Work item:
Say how many of the lines below include the word "bodyParts", and write nothing else.

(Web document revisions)
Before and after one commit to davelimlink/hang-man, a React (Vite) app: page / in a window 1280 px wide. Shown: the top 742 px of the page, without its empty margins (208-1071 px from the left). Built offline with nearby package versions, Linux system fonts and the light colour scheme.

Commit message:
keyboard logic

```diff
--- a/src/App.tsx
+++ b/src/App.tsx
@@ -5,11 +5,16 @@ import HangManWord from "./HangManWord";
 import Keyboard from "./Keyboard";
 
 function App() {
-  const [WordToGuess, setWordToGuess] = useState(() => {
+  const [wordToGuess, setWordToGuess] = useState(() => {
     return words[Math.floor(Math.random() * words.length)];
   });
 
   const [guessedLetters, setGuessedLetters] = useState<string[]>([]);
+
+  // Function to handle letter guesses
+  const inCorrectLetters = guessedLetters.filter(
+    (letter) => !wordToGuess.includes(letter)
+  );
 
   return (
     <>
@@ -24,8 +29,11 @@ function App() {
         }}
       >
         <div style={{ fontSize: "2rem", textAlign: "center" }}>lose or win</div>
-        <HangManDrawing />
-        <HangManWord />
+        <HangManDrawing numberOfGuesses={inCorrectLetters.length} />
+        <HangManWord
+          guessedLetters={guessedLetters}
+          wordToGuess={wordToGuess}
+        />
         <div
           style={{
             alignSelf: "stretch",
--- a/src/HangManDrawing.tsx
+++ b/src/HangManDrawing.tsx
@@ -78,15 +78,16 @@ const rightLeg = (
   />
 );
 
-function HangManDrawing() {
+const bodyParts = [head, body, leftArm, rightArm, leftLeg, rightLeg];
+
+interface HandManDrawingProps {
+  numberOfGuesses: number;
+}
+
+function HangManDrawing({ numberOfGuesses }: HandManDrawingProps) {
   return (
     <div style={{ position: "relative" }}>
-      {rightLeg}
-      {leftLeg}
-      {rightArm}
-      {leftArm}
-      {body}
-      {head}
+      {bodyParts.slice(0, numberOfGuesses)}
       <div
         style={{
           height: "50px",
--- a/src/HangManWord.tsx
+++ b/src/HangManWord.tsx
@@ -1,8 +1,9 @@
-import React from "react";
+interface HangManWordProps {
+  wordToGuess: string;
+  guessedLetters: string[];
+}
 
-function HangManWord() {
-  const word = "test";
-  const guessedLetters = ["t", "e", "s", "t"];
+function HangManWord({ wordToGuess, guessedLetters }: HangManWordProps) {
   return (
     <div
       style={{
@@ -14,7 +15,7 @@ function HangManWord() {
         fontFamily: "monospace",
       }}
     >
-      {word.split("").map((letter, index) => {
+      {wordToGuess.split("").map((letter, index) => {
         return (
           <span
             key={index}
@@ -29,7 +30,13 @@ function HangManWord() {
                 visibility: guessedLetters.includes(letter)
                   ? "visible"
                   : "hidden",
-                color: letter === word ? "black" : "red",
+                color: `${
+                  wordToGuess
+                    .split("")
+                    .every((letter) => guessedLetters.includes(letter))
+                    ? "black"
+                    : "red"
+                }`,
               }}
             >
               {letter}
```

Reply to the task:
2